In Starr v. Kreuzberger, 129 Cal. 123 [61 P. 787, 79 Am.St.Rep. 92], this rule of law is stated:

"The servant has a right to rely upon the master's inquiry, because it is the master's duty so to inquire, and the servant may justly assume that all these things are fit and suitable for the use which he is directed to make of them. Mr. Justice Temple in the Silveira case said: 'The employee is not required to use any degree of care or diligence to discover [43 Cal. App. 2d 410] defects. He will be held to have assumed the risk only when he knew, and will be held to have known when the defect was so obvious that he must have known or simply refused to open his eyes and see, or when he was put upon inquiry by some discovery or suggestion of danger which it was gross carelessness for him to neglect.'"

[7] This principle is as applicable to an invitee, as was plaintiff, as to that of an employee.

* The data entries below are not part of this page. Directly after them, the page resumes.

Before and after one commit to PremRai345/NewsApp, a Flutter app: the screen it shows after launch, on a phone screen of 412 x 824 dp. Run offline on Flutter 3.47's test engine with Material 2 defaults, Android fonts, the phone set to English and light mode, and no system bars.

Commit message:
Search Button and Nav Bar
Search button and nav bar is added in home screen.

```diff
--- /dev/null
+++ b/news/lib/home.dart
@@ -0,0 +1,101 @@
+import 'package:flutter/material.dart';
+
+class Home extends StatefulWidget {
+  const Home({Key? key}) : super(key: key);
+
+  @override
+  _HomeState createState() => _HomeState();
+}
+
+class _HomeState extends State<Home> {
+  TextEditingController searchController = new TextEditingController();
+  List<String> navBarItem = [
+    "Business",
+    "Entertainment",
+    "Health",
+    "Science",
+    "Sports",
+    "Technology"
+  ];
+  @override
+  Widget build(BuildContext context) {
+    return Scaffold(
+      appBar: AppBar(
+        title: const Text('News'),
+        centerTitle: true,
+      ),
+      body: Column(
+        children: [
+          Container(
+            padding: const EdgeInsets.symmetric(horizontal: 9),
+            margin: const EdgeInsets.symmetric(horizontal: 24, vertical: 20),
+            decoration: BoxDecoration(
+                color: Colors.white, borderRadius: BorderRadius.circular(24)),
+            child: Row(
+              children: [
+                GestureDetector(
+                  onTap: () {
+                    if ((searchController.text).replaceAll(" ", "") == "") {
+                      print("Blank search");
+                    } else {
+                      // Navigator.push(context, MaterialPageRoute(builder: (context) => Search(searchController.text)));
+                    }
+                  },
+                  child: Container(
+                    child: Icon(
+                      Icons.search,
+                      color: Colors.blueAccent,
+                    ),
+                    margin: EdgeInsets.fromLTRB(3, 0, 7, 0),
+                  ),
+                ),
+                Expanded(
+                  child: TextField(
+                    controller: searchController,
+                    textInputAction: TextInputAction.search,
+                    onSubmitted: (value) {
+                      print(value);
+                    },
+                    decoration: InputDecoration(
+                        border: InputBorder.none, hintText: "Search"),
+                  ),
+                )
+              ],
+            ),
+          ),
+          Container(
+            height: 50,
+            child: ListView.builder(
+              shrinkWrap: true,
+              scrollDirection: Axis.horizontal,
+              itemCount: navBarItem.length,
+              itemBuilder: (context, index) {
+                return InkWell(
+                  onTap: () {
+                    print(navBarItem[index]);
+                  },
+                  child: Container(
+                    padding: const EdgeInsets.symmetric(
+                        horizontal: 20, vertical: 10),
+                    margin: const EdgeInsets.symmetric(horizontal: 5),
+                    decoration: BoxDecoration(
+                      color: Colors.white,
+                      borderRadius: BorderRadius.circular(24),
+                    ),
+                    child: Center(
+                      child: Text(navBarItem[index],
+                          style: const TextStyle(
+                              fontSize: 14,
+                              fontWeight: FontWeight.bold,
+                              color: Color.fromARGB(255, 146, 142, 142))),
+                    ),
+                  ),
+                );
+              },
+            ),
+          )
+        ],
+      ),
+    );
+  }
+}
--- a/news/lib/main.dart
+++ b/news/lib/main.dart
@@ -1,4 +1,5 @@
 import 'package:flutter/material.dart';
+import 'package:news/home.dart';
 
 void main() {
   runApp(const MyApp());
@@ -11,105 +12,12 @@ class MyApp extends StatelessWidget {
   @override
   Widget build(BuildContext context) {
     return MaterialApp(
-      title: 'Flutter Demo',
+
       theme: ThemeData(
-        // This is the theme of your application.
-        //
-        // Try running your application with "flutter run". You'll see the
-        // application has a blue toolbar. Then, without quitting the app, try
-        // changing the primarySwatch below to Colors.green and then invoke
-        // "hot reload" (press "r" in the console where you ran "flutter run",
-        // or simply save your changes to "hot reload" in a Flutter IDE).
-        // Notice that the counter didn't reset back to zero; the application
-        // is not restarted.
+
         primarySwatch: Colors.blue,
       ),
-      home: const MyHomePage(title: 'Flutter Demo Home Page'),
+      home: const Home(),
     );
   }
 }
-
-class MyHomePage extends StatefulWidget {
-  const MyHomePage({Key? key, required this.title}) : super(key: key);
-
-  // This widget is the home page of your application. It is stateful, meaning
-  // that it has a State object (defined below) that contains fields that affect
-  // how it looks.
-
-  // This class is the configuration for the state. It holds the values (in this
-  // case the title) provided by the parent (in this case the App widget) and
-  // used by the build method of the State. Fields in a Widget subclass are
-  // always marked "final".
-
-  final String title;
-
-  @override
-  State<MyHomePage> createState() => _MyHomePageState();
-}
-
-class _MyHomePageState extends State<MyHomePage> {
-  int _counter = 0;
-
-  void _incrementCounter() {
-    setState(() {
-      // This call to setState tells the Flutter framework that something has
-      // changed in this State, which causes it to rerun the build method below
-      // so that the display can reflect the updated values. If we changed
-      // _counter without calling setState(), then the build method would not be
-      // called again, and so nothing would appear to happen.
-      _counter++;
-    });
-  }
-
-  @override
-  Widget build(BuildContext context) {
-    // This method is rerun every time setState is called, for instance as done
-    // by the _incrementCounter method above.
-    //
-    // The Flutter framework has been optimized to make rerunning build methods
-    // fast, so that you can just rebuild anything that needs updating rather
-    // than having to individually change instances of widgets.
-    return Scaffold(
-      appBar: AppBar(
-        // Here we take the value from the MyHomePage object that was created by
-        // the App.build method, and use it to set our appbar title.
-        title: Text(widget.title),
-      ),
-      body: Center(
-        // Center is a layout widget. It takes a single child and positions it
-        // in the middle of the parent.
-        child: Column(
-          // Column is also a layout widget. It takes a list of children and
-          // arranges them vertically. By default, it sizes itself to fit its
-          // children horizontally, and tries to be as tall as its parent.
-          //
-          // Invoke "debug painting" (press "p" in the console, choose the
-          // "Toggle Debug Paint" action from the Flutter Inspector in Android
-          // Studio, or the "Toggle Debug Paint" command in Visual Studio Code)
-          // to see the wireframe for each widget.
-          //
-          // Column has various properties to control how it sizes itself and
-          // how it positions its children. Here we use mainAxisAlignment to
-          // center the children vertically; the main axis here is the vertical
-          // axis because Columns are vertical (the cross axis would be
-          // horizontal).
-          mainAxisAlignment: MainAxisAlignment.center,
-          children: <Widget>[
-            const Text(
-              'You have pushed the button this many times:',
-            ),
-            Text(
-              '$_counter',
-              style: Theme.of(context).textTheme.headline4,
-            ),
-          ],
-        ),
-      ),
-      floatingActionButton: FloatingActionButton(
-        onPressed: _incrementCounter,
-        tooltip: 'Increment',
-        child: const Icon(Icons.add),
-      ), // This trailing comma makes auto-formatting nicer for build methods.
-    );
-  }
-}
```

[8] Another instruction is urged by appellant as erroneous. It was dealing with the degree of care required of respondent as affecting the allegation of contributory negligence. The court instructed the jury that the law required of plaintiff that he exercise for his own safety that degree of care which an ordinarily prudent person, with his knowledge and experience would have exercised under similar circumstances.

In Giraudi v. Electric Improvement Co., 107 Cal. 120 [40 P. 108, 48 Am.St.Rep. 114, 28 L.R.A. 596], the court, in considering the refusal to give an instruction with reference to contributory negligence, said:

"The instruction asked had reference only to the alleged contributory negligence of plaintiff. As to that it has been said: 'As there are different classes in society, with widely different degrees of intelligence, the plaintiff was not required to exercise more care than is usual under similar circumstances among careful and prudent persons of the class to which he belongs.'" (Shearman and Redfield on Negligence, sec. 87.)

Plaintiff testified he had experience in handling high voltage wires and fully appreciated their dangerous qualities, and that he should take every precaution to protect himself. Even if it might be argued that in some instances the instruction would sanction a lower standard of care by one than by another with more knowledge and experience, in the instant case that condition from the evidence did not exist and appellant could not have been prejudiced by the instruction even if subject to criticism.

[9] Finally it is claimed certain of the jury were guilty of prejudicial misconduct. On next to the last day of the trial the jury were taken to view the scene of the accident and the pole. They were accompanied by the judge and respective counsel. While at the scene, one of the jurors, [43 Cal. App. 2d 411] in the presence of counsel, made certain measurements of the pole by means of a small caliper. Another juror inserted his hand in a cavity in the side of the pole.

Counsel for appellant, who assert they saw these acts by the particular jurors, made no objection, did not call the matter to the attention of the court, nor ask any instruction to the jury to disregard such information so obtained. By their failure to act they have waived any objection they might have. (Zibbell v. Southern Pacific Co., 160 Cal. 237 [116 P. 513]; Kershaw v. Tilbury, 214 Cal. 679 [8 PaCal.2d 109].)

After carefully reading the rather lengthy record and studying the authorities by respective counsel we can find no errors of sufficient seriousness to justify a reversal. The judgment is affirmed.

Appellant's petition for a hearing by the Supreme Court was denied May 8, 1941.